Minister White to open consultation on extending list of sporting events designated for live free-to-air broadcast

Minister for Communications, Alex White TD, today (Tuesday) told his Cabinet colleagues that he is considering making an order to designate three additional sporting events as ‘live, free-to-air’. They are:

· The Six Nations Rugby Football Championship

· The All-Ireland Senior Ladies’ Football Final, and

· The All-Ireland Senior Camogie Final.

Minister White will now initiate a consultation process, as required by the Broadcasting Act 2009 and relevant EU legislation. The legislation requires him to:

· Consult with the relevant sporting bodies and the relevant broadcasters (TV3, RTÉ, TG4 and UTV Ireland).

· Publish a notice of any intended designation and invite comments from members of the public.

· Consult with the Minister for Transport, Tourism and Sport.

· Engage with the European Commission.

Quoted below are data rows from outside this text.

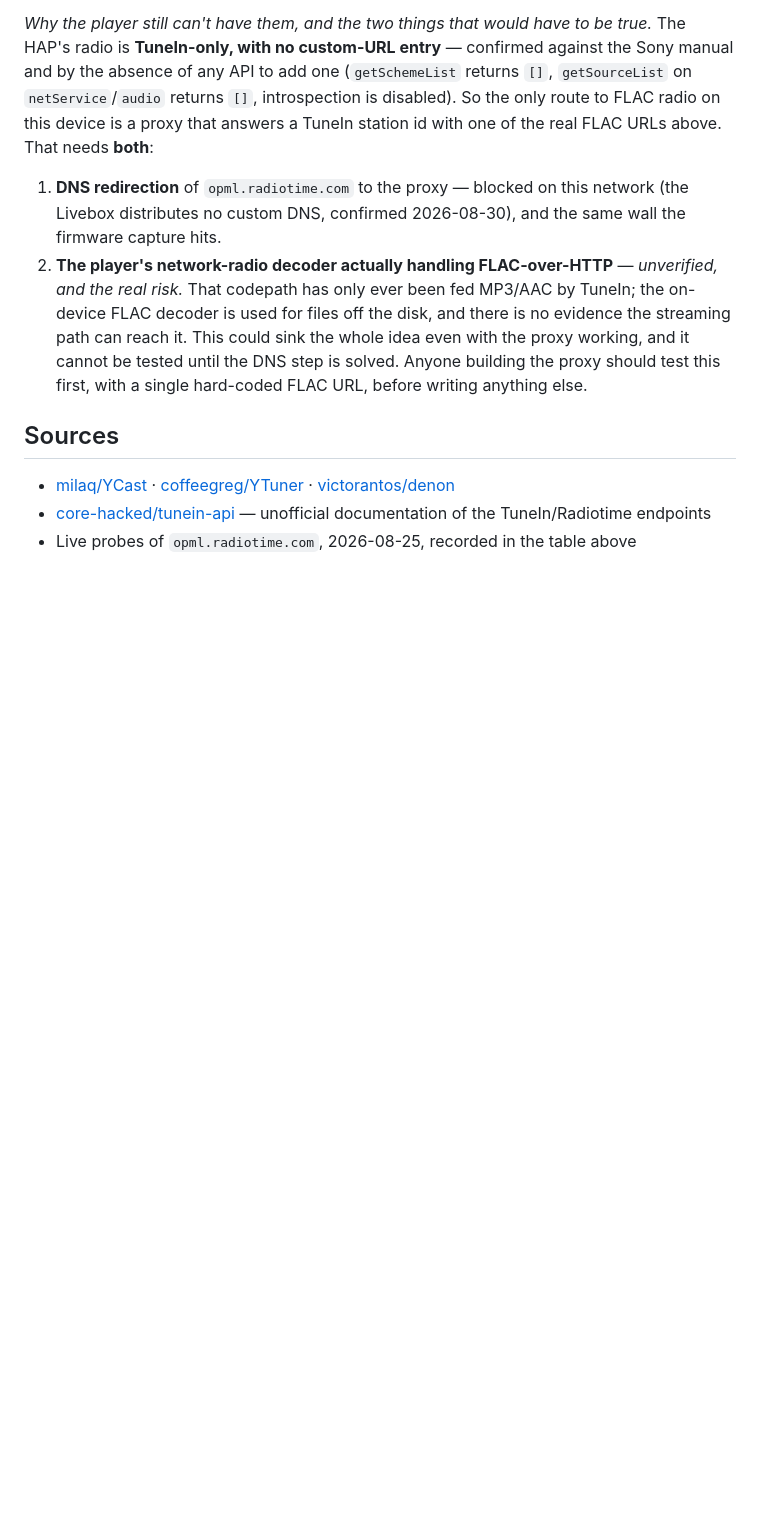
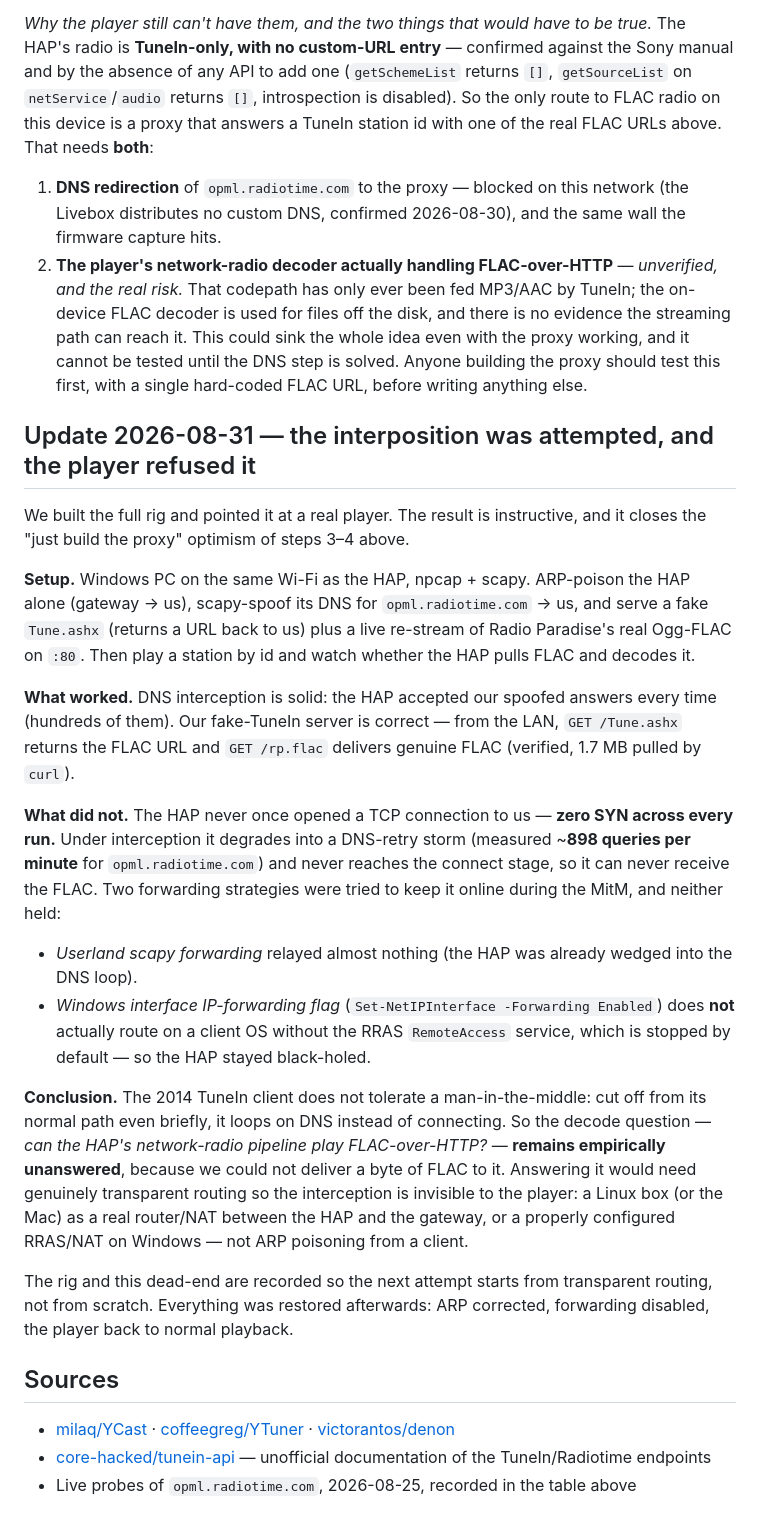
Before and after one commit to Guillain-RDCDE/HAP-Revival, a Markdown page: research/notes/2026-08-25-tunein-is-alive.md, the part around the change. Drawn GitHub-style; blank space fills up the shorter version.

Commit message:
The FLAC interposition was tried on a real player, and it refused
Built the full rig - ARP-poison the HAP, scapy-spoof its DNS for
opml.radiotime.com to us, serve a fake Tune.ashx plus a live re-stream of Radio
Paradise's real Ogg-FLAC - and pointed it at the player.

DNS interception worked every time (the HAP accepted hundreds of spoofed
answers) and the fake-TuneIn server is correct (curl pulls genuine FLAC from
it). But the HAP never opened a single TCP connection to us across every run:
under interception its 2014 TuneIn client degrades into a DNS-retry storm
(~898 queries/minute) and never reaches the connect stage, so it can never
receive the FLAC.

Two ways to keep it online during the MitM both failed: userland scapy
forwarding relayed almost nothing, and the Windows interface IP-forwarding flag
does not actually route without the RRAS RemoteAccess service (stopped by
default), so the HAP stayed black-holed.

So the decode question - can the HAP's radio pipeline play FLAC-over-HTTP -
remains empirically unanswered, because we could not deliver a byte of FLAC to
it. It would need transparent routing (a Linux box or the Mac as a real
router/NAT, or configured RRAS) so the interception is invisible to the player,
not ARP poisoning from a client. Recorded so the next attempt starts there.

Everything restored: ARP corrected, IP forwarding disabled, player back to
normal playback.

```diff
--- a/research/notes/2026-08-25-tunein-is-alive.md
+++ b/research/notes/2026-08-25-tunein-is-alive.md
@@ -172,6 +172,41 @@ that answers a TuneIn station id with one of the real FLAC URLs above. That need
    solved. Anyone building the proxy should test this first, with a single hard-coded FLAC URL,
    before writing anything else.
 
+## Update 2026-08-31 — the interposition was attempted, and the player refused it
+
+We built the full rig and pointed it at a real player. The result is instructive, and it closes the
+"just build the proxy" optimism of steps 3–4 above.
+
+**Setup.** Windows PC on the same Wi-Fi as the HAP, npcap + scapy. ARP-poison the HAP alone
+(gateway → us), scapy-spoof its DNS for `opml.radiotime.com` → us, and serve a fake `Tune.ashx`
+(returns a URL back to us) plus a live re-stream of Radio Paradise's real Ogg-FLAC on `:80`. Then
+play a station by id and watch whether the HAP pulls FLAC and decodes it.
+
+**What worked.** DNS interception is solid: the HAP accepted our spoofed answers every time (hundreds
+of them). Our fake-TuneIn server is correct — from the LAN, `GET /Tune.ashx` returns the FLAC URL and
+`GET /rp.flac` delivers genuine FLAC (verified, 1.7 MB pulled by `curl`).
+
+**What did not.** The HAP never once opened a TCP connection to us — **zero SYN across every run.**
+Under interception it degrades into a DNS-retry storm (measured ~**898 queries per minute** for
+`opml.radiotime.com`) and never reaches the connect stage, so it can never receive the FLAC. Two
+forwarding strategies were tried to keep it online during the MitM, and neither held:
+
+- *Userland scapy forwarding* relayed almost nothing (the HAP was already wedged into the DNS loop).
+- *Windows interface IP-forwarding flag* (`Set-NetIPInterface -Forwarding Enabled`) does **not**
+  actually route on a client OS without the RRAS `RemoteAccess` service, which is stopped by
+  default — so the HAP stayed black-holed.
+
+**Conclusion.** The 2014 TuneIn client does not tolerate a man-in-the-middle: cut off from its normal
+path even briefly, it loops on DNS instead of connecting. So the decode question — *can the HAP's
+network-radio pipeline play FLAC-over-HTTP?* — **remains empirically unanswered**, because we could
+not deliver a byte of FLAC to it. Answering it would need genuinely transparent routing so the
+interception is invisible to the player: a Linux box (or the Mac) as a real router/NAT between the
+HAP and the gateway, or a properly configured RRAS/NAT on Windows — not ARP poisoning from a client.
+
+The rig and this dead-end are recorded so the next attempt starts from transparent routing, not from
+scratch. Everything was restored afterwards: ARP corrected, forwarding disabled, the player back to
+normal playback.
+
 ## Sources
 
 - [milaq/YCast](https://github.com/milaq/YCast) · [coffeegreg/YTuner](https://github.com/coffeegreg/YTuner) · [victorantos/denon](https://github.com/victorantos/denon)
```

In deciding whether to designate the events, the Broadcasting Act, 2009 requires the Minister to have regard to all the circumstances and, in particular, “the extent to which the event has a special general resonance for the people of Ireland” and “the extent to which the event has a generally recognised distinct cultural importance for the people of Ireland.”

Minister White said: “I think there is a strong case for designating these events, but there is no decision yet. The act requires that I consult with sporting bodies, the broadcasters and the public, and I look forward to doing that. Under the legislation, the primary question I have to ask whether these events have a special resonance and distinct cultural significance or importance for the people of Ireland.”

There are currently no female-only sports included in the list of designated sporting events. The inclusion of the All Ireland Senior Ladies Football and the Senior Camogie Finals was fully supported by the relevant sporting organisations in a 2014 public consultation on the issue. The Ladies Gaelic Football Association said the Ladies Football Final was the largest women’s sporting event in Ireland and that designation would “ring fence the sport as occupying an important position in the sporting calendar and put it on par with its male counterparts.” The Camogie Association said that the designation of the Camogie Final would be a timely opportunity to address the failure to include any uniquely female sporting event “in the context of women’s sporting and social equality.”

Should an event be designated under this process, the Broadcasting Act, 2009 says that the relevant broadcaster is required to pay a ‘reasonable market rate’ to the rights-holder for the right to broadcast the event.

The submissions to the 2014 public consultation on designated sporting events will be published on the Department of Communications, Energy and Natural Resources website later today.